Itemized modification records:

****************************************

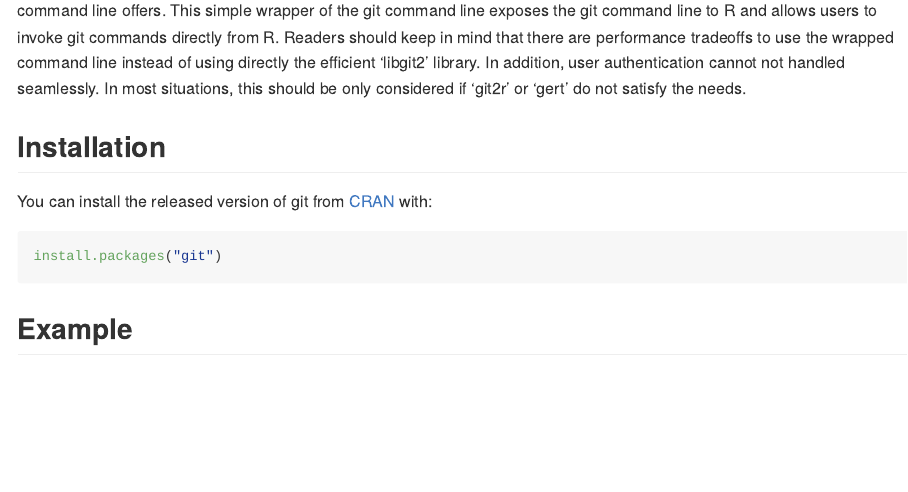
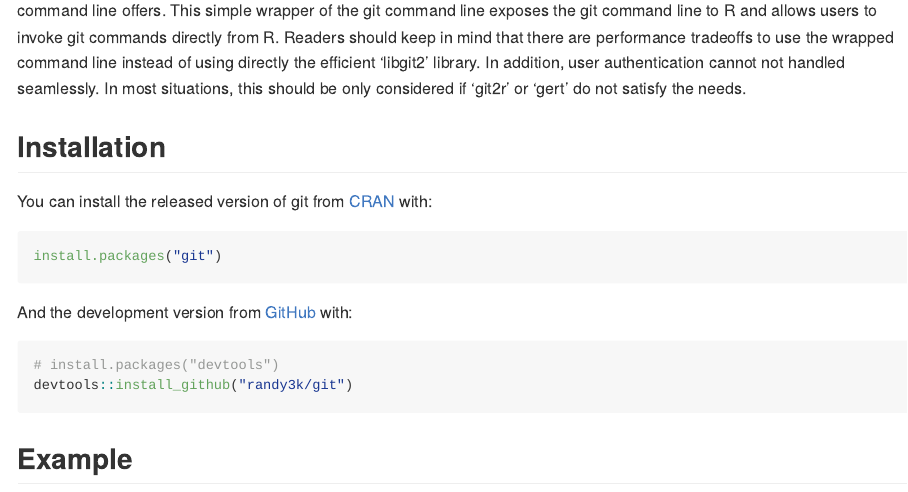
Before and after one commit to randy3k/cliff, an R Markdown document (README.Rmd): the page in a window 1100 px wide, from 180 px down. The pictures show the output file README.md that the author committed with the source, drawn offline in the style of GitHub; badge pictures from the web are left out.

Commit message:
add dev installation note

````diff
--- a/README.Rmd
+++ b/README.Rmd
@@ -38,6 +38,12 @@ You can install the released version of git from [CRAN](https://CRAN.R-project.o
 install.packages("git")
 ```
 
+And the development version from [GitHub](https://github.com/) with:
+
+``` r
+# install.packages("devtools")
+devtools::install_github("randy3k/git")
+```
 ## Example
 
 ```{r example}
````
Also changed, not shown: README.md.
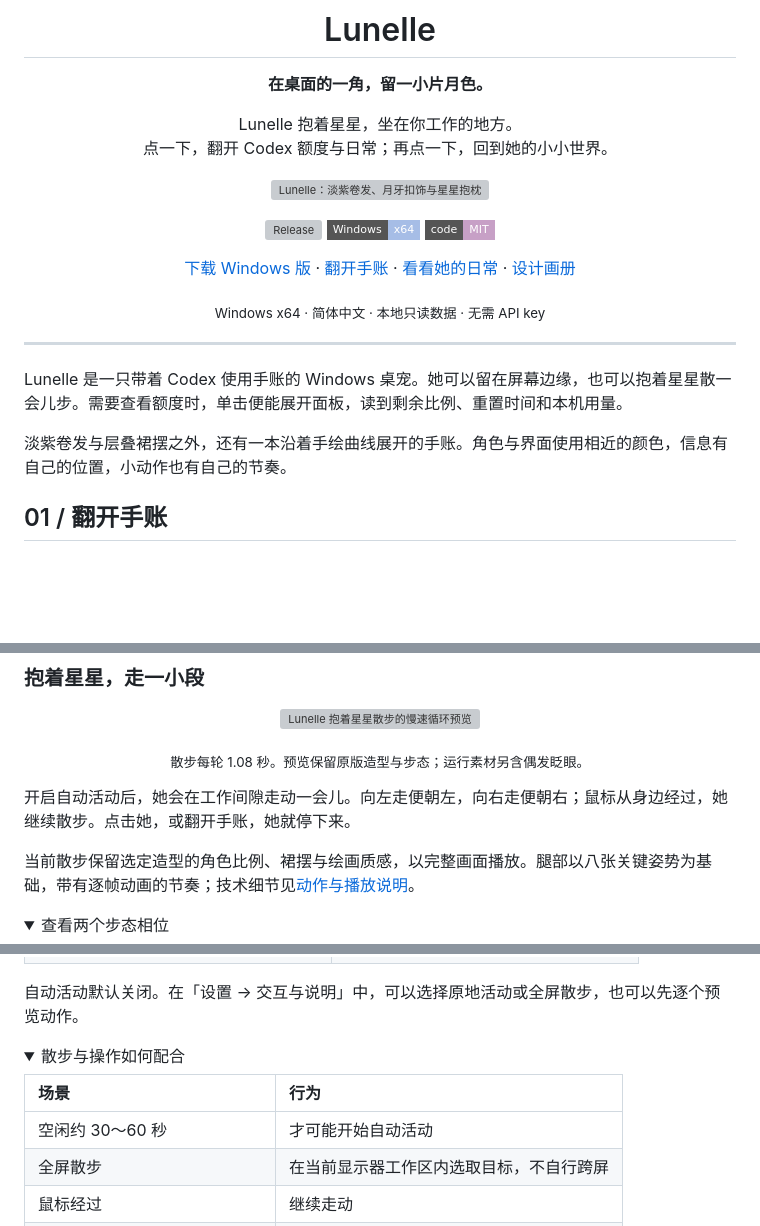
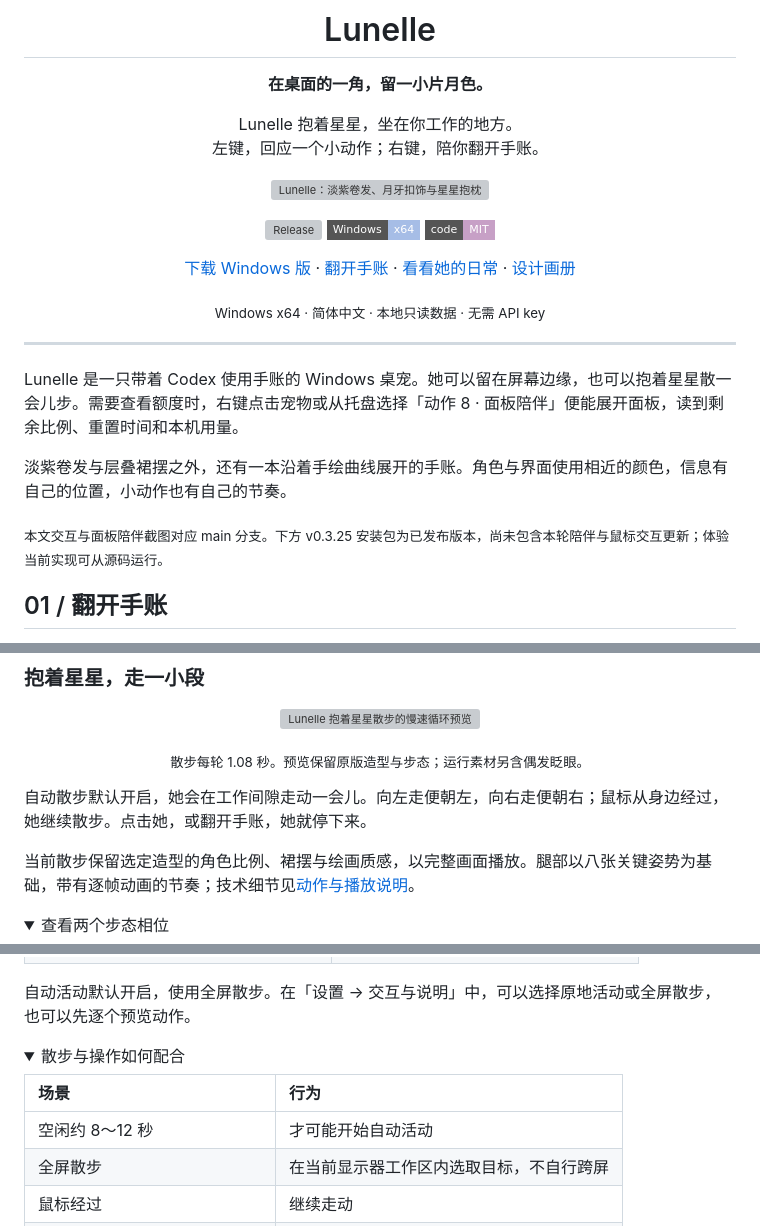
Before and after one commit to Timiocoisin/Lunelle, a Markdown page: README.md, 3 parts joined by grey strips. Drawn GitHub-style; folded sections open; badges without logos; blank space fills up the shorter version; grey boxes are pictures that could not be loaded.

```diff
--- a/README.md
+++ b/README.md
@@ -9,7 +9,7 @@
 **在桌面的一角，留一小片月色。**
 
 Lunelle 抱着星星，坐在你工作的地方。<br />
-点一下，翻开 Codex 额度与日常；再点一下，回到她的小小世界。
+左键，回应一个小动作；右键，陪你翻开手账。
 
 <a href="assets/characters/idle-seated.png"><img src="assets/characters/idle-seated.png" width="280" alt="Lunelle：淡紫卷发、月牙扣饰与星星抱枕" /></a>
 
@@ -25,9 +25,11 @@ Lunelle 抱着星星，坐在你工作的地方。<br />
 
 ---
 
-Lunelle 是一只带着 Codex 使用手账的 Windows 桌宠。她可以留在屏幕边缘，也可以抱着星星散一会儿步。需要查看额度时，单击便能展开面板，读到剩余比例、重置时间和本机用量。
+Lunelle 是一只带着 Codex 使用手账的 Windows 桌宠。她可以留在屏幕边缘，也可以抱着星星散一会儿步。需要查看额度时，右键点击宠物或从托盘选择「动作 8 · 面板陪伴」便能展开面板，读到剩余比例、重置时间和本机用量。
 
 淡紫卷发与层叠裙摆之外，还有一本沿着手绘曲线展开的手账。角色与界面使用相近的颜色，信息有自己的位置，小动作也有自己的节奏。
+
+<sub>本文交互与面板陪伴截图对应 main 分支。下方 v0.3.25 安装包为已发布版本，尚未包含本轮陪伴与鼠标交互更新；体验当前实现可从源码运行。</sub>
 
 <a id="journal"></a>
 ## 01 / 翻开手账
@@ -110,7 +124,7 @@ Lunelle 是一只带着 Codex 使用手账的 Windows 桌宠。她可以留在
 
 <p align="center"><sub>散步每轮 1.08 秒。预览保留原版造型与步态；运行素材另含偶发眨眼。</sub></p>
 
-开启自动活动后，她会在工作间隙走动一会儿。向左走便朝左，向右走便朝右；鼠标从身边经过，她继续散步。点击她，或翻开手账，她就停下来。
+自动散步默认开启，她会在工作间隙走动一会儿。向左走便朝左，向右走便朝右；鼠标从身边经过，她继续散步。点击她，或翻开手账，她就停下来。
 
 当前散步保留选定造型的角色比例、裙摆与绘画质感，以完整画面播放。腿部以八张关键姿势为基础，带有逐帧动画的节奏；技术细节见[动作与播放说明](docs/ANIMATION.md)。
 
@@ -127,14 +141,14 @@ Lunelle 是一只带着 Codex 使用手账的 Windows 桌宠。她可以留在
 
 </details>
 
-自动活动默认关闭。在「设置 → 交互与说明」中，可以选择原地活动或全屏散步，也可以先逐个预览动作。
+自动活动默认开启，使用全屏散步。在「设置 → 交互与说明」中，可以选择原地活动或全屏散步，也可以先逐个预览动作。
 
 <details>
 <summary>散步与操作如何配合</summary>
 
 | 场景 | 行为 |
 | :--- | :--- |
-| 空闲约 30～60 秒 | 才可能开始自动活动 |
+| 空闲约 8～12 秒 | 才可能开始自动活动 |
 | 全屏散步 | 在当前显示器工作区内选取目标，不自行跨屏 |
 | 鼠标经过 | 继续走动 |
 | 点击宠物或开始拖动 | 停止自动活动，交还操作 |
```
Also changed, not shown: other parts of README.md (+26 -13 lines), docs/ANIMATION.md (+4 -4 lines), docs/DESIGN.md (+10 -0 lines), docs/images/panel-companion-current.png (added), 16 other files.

****************************************

Activity: Start at the first line and set down all of the data exactly, passing over the pictures.

Result for this task:
Before and after one commit to randy3k/cliff, an R Markdown document (README.Rmd): the page in a window 1100 px wide, from 180 px down. The pictures show the output file README.md that the author committed with the source, drawn offline in the style of GitHub; badge pictures from the web are left out.

Commit message:
add dev installation note

````diff
--- a/README.Rmd
+++ b/README.Rmd
@@ -38,6 +38,12 @@ You can install the released version of git from [CRAN](https://CRAN.R-project.o
 install.packages("git")
 ```
 
+And the development version from [GitHub](https://github.com/) with:
+
+``` r
+# install.packages("devtools")
+devtools::install_github("randy3k/git")
+```
 ## Example
 
 ```{r example}
````
Also changed, not shown: README.md.
Before and after one commit to Timiocoisin/Lunelle, a Markdown page: README.md, 3 parts joined by grey strips. Drawn GitHub-style; folded sections open; badges without logos; blank space fills up the shorter version; grey boxes are pictures that could not be loaded.

```diff
--- a/README.md
+++ b/README.md
@@ -9,7 +9,7 @@
 **在桌面的一角，留一小片月色。**
 
 Lunelle 抱着星星，坐在你工作的地方。<br />
-点一下，翻开 Codex 额度与日常；再点一下，回到她的小小世界。
+左键，回应一个小动作；右键，陪你翻开手账。
 
 <a href="assets/characters/idle-seated.png"><img src="assets/characters/idle-seated.png" width="280" alt="Lunelle：淡紫卷发、月牙扣饰与星星抱枕" /></a>
 
@@ -25,9 +25,11 @@ Lunelle 抱着星星，坐在你工作的地方。<br />
 
 ---
 
-Lunelle 是一只带着 Codex 使用手账的 Windows 桌宠。她可以留在屏幕边缘，也可以抱着星星散一会儿步。需要查看额度时，单击便能展开面板，读到剩余比例、重置时间和本机用量。
+Lunelle 是一只带着 Codex 使用手账的 Windows 桌宠。她可以留在屏幕边缘，也可以抱着星星散一会儿步。需要查看额度时，右键点击宠物或从托盘选择「动作 8 · 面板陪伴」便能展开面板，读到剩余比例、重置时间和本机用量。
 
 淡紫卷发与层叠裙摆之外，还有一本沿着手绘曲线展开的手账。角色与界面使用相近的颜色，信息有自己的位置，小动作也有自己的节奏。
+
+<sub>本文交互与面板陪伴截图对应 main 分支。下方 v0.3.25 安装包为已发布版本，尚未包含本轮陪伴与鼠标交互更新；体验当前实现可从源码运行。</sub>
 
 <a id="journal"></a>
 ## 01 / 翻开手账
@@ -110,7 +124,7 @@ Lunelle 是一只带着 Codex 使用手账的 Windows 桌宠。她可以留在
 
 <p align="center"><sub>散步每轮 1.08 秒。预览保留原版造型与步态；运行素材另含偶发眨眼。</sub></p>
 
-开启自动活动后，她会在工作间隙走动一会儿。向左走便朝左，向右走便朝右；鼠标从身边经过，她继续散步。点击她，或翻开手账，她就停下来。
+自动散步默认开启，她会在工作间隙走动一会儿。向左走便朝左，向右走便朝右；鼠标从身边经过，她继续散步。点击她，或翻开手账，她就停下来。
 
 当前散步保留选定造型的角色比例、裙摆与绘画质感，以完整画面播放。腿部以八张关键姿势为基础，带有逐帧动画的节奏；技术细节见[动作与播放说明](docs/ANIMATION.md)。
 
@@ -127,14 +141,14 @@ Lunelle 是一只带着 Codex 使用手账的 Windows 桌宠。她可以留在
 
 </details>
 
-自动活动默认关闭。在「设置 → 交互与说明」中，可以选择原地活动或全屏散步，也可以先逐个预览动作。
+自动活动默认开启，使用全屏散步。在「设置 → 交互与说明」中，可以选择原地活动或全屏散步，也可以先逐个预览动作。
 
 <details>
 <summary>散步与操作如何配合</summary>
 
 | 场景 | 行为 |
 | :--- | :--- |
-| 空闲约 30～60 秒 | 才可能开始自动活动 |
+| 空闲约 8～12 秒 | 才可能开始自动活动 |
 | 全屏散步 | 在当前显示器工作区内选取目标，不自行跨屏 |
 | 鼠标经过 | 继续走动 |
 | 点击宠物或开始拖动 | 停止自动活动，交还操作 |
```
Also changed, not shown: other parts of README.md (+26 -13 lines), docs/ANIMATION.md (+4 -4 lines), docs/DESIGN.md (+10 -0 lines), docs/images/panel-companion-current.png (added), 16 other files.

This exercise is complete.